“Likewise large numbers of practising Christians perceive the Shroud as quite unnecessary to their personal deep faith.”
Thirty years on, he says, the fruits of many more historical and other findings have been encapsulated in his latest book The Shroud: The 2000-Year-Old Mystery Solved, recently published by Bantam Press.
“Assuming the Shroud to be genuine, as I can’t help doing, my problem, and I think that of like-minded others, is the sheer wonder that such an extraordinary object should exist at all.
“Dead bodies do not normally leave imprints of themselves. So why has this extraordinary ‘imprint’ phenomenon happened in the case of the one person in history claimed to have broken the bounds of death – Jesus Christ?
“Also why, against all historical odds, has such an ostensibly frail object survived down to our own scientific age, when so many scientific approaches can be applied to it?
“Just to consider the list of applicable disciplines – photography, forensic medicine, anatomy, chemistry, physics, microbiology, pollen analysis, textile analysis, archaeology, art history, to name but a few – is mind-blowing in itself.”
Ian’s interest in art exists beyond his professional life.
“I have a very long-standing enthusiasm for figurative art – the very touchstone that led to my interest in the Shroud,” he says.
“While at university I was able spare-time to use the Ruskin School of Art, and ever since I have intermittently practised life drawing and painting whenever time has allowed.
“Here in Australia the mysterious Bradshaw figurative art of the Kimberley, thought to date from the Ice Age, has fascinated me nearly as profoundly as the Shroud’s image, and I wrote somewhat controversially on this four years ago.
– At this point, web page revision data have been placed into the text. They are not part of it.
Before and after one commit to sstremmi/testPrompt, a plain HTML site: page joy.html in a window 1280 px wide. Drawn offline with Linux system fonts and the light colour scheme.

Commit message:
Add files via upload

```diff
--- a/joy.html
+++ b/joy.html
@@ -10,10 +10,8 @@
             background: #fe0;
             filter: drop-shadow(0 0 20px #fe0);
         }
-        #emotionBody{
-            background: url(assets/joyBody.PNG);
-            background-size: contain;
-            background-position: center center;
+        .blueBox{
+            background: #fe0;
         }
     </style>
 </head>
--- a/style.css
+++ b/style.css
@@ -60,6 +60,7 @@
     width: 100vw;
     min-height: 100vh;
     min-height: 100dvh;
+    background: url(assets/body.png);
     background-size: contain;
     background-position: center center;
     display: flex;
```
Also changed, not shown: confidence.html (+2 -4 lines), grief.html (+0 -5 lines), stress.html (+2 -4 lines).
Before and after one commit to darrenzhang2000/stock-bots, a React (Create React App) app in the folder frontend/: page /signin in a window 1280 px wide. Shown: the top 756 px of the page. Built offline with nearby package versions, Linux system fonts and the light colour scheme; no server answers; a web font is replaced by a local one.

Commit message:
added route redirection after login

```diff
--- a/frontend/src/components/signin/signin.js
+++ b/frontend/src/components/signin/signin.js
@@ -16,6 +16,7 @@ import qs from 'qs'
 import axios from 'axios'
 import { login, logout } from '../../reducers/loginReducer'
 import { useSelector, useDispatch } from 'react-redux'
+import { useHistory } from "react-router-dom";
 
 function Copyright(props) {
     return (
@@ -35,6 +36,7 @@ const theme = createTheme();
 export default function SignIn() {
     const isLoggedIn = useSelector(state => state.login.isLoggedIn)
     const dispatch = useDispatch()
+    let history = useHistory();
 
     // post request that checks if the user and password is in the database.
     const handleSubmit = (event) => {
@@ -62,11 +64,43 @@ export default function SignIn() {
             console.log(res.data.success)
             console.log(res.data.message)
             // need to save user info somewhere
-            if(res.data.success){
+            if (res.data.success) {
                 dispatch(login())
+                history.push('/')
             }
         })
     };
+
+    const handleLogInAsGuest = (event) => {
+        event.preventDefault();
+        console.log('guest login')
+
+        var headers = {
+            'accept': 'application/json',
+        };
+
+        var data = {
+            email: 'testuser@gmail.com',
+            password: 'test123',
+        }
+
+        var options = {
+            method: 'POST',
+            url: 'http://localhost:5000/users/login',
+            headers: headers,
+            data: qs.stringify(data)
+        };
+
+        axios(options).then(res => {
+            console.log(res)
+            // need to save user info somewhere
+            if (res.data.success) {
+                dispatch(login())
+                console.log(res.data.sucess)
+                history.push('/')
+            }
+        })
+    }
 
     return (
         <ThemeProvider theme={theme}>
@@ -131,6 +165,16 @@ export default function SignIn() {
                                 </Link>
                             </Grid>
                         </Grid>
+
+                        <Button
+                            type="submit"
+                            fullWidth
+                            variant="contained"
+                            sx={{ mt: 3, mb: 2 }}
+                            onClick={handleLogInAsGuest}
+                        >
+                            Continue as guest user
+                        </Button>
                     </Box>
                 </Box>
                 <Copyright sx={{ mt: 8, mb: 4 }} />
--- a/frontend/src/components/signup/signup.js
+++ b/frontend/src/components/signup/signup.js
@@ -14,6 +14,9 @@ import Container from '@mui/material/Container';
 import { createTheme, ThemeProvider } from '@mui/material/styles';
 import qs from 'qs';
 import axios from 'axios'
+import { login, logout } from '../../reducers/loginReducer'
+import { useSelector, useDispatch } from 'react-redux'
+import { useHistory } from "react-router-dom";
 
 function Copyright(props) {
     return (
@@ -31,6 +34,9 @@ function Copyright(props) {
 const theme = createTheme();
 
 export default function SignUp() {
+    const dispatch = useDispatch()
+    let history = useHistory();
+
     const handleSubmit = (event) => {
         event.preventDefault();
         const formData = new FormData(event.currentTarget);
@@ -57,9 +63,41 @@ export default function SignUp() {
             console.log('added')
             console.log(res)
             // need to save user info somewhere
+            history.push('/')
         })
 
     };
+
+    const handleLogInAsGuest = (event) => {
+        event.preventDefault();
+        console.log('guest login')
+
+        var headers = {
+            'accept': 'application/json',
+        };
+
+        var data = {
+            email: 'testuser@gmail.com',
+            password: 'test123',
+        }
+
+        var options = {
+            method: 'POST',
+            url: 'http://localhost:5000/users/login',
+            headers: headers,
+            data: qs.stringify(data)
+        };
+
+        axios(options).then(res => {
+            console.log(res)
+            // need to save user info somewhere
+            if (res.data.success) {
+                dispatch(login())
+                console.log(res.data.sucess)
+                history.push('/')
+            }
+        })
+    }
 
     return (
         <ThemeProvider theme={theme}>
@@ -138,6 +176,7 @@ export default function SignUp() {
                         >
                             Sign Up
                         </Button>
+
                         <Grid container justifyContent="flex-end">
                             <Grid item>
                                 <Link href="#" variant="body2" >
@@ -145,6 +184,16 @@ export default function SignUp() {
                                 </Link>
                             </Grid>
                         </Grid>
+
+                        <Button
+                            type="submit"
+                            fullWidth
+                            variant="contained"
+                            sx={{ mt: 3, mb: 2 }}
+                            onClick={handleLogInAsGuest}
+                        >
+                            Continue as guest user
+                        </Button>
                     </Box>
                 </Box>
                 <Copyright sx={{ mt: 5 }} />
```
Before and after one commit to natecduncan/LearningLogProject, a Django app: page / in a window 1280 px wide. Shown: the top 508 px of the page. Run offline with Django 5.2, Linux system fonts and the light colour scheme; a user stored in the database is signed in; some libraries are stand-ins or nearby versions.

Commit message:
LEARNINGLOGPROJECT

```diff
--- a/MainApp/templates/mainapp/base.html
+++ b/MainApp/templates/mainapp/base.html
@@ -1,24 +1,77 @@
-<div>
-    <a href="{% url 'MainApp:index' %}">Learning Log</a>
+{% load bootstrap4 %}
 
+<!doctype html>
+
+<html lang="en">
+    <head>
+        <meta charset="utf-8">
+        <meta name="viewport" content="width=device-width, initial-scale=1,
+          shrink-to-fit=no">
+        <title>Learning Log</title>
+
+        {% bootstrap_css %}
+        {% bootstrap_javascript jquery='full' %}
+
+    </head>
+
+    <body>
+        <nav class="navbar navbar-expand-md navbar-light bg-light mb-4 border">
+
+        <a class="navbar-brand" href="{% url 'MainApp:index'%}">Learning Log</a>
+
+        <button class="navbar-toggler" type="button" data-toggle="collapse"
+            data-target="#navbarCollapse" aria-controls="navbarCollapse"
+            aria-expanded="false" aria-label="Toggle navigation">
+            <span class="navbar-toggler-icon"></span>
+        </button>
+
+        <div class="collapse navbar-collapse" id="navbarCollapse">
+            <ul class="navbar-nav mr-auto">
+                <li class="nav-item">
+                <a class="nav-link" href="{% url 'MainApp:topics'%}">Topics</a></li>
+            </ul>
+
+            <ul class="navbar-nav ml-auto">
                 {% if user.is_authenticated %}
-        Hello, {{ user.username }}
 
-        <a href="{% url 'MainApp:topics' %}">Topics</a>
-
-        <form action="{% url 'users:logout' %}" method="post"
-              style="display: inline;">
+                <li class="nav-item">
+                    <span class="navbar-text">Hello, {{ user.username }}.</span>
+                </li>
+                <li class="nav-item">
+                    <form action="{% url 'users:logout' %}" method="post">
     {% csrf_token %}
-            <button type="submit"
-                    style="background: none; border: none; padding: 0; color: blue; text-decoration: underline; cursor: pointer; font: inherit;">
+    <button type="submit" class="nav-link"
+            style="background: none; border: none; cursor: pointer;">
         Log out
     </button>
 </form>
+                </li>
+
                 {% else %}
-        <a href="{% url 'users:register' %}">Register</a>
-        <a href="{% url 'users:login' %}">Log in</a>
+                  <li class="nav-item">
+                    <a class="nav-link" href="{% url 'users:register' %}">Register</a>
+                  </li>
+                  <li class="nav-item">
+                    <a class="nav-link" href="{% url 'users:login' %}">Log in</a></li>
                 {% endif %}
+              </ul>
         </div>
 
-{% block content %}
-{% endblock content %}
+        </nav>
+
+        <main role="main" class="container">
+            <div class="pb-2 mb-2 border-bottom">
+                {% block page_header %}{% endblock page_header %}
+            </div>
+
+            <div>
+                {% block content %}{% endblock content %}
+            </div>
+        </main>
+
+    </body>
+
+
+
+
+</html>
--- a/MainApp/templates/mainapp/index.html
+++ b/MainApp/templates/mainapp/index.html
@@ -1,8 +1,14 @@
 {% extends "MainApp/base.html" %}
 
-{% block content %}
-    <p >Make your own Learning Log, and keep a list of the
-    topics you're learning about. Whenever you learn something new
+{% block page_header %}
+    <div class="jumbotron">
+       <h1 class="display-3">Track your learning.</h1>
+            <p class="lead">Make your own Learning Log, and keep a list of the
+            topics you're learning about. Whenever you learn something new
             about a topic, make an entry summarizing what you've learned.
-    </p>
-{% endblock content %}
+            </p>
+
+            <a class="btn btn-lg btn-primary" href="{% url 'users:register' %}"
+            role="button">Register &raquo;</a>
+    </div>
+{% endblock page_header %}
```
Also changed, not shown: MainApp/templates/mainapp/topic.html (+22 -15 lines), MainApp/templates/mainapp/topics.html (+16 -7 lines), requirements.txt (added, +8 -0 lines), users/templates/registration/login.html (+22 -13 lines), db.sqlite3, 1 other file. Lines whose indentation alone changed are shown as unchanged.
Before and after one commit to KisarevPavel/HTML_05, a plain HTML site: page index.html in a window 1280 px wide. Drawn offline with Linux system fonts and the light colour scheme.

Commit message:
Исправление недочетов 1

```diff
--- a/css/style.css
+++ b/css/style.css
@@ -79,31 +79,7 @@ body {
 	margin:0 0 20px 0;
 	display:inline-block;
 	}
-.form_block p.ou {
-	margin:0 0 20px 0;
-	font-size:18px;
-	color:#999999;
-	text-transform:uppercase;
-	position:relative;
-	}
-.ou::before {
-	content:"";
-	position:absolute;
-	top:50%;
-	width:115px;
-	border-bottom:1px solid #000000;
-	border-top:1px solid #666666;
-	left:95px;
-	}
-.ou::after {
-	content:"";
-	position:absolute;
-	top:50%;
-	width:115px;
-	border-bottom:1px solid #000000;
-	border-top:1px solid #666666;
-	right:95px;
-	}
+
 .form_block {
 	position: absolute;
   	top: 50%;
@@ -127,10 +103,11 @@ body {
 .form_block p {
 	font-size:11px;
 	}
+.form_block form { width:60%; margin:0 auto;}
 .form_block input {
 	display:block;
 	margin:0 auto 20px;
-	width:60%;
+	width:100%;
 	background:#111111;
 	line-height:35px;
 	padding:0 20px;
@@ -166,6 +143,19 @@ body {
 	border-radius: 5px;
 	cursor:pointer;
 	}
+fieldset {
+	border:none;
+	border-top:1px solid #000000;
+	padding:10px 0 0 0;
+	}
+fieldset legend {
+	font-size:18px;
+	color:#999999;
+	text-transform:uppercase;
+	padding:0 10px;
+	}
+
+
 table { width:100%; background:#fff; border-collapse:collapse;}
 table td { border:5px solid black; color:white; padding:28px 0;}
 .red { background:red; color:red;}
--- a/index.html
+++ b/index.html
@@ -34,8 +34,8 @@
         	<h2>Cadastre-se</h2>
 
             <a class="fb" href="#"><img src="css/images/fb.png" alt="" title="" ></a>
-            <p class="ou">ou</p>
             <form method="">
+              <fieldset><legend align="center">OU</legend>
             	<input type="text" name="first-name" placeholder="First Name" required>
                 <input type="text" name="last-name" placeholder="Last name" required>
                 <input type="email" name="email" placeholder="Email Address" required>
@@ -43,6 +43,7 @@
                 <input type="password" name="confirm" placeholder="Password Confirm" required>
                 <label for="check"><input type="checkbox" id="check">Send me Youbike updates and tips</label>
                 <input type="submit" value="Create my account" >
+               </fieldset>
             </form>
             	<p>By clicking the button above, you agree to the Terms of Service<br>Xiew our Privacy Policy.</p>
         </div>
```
“With Judith, I also enjoy exploring Australia’s so abundant natural world, and keeping pace with a home menagerie that currently includes one cocker spaniel, two cats, three laying hens, tropical fish, and Judith’s specialty, an ever more prolific colony of lovebirds!”